THE RHINE CROSSING (Operation VARSITY)
At 9pm on the evening of 23rd March 1945 British troops made an assault river crossing of the Rhine, Operation Plunder has begun. By the early hours of 24th March allied ground units had secured a number of crossings on the eastern bank of the Rhine.
At around 10am on the 24th March two allied Airborne Divisions, the 6th British Airborne Division and the 17th US Airborne Division began landing in Germany this was Operation Varsity. The objectives of the 6th Airborne Division were to prevent German reinforcements known to be in the area of Hamminkeln and Ringenburg, reaching the Allied bridgehead on the Rhine.
The 52nd’s task was to land on LZ-O, to the north of Hamminkeln, and secure a road and a railway bridge (the 52nd seem to have an obsession with bridges) across the River Issel. The Battalion was the first unit of the 6th Airlanding Brigade to land, and their vulnerable gliders became targets for all of the anti-aircraft weapons in the immediate area. As a result casualties were enormously heavy, gliders were shot out of the sky and others collided or crash landed. During the 10 minutes that it took for the battalion to land it lost half of its fighting strength. Those who survived quickly disembarked and began to deal with the anti-aircraft batteries.
With all of the Battalion's companies fighting independent actions all over the landing area, the scene was one of great confusion for several hours. Nevertheless by 11:00, all objectives had been taken. "B" and "C" Companies had successfully captured the road and the railway bridges respectively, and "A" Company were dug-in around the intersection of the two roads that ran across the zone.
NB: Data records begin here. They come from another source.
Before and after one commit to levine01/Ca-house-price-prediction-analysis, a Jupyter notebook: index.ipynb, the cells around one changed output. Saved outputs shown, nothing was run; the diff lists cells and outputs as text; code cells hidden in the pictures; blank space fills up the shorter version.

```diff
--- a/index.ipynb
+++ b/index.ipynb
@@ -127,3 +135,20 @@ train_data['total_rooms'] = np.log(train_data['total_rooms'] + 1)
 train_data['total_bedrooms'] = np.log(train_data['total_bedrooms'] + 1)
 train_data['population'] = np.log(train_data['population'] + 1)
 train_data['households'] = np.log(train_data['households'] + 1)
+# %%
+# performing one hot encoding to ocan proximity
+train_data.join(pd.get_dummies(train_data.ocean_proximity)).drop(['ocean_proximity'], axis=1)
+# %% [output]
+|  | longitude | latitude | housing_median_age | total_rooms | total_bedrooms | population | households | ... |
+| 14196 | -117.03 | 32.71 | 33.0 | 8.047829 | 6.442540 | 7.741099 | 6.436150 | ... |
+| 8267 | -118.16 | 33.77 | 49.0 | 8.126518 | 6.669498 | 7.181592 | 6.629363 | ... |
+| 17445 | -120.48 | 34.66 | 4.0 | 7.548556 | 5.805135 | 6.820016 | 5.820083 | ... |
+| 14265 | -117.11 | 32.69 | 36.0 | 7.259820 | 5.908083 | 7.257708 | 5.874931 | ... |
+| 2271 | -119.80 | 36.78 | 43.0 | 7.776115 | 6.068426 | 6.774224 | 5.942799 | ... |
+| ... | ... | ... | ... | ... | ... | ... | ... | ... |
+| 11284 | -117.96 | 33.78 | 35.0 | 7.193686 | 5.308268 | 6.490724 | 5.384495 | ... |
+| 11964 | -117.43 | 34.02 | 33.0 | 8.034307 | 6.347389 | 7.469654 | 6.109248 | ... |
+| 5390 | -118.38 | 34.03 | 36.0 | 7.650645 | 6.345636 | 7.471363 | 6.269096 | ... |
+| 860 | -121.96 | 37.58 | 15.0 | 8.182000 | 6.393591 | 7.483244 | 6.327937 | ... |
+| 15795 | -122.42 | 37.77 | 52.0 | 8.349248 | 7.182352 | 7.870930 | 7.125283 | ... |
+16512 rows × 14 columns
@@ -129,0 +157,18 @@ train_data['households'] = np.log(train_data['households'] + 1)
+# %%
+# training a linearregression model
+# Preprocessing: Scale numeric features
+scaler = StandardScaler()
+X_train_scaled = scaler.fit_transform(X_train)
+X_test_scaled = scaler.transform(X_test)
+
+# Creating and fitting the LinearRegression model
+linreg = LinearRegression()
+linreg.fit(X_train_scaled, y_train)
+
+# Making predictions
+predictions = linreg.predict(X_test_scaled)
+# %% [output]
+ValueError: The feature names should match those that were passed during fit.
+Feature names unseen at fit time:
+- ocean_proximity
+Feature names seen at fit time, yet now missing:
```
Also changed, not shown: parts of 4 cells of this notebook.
By the end of the day the Battalion had lost all but a third of its strength, the regimental chronicle records 400 casualties for 24th March of which 103 were killed (mainly in the gliders)
Hamminkeln Railway Station
The 52nd Memorial at Hamminkeln
On the 26th March, the 6th Airlanding Brigade led the Division's advance out of the bridgehead.
The 52nd along with the remainder of the 6th Airborne Division living up to the Divisional motto “GoTo It” continued the advance into Germany carrying out an assault river crossing of the River Weser, through Minden, Celle, across the River Elbe and eventually met up with the Russians at Wismar on the Baltic on the 2nd May 1945.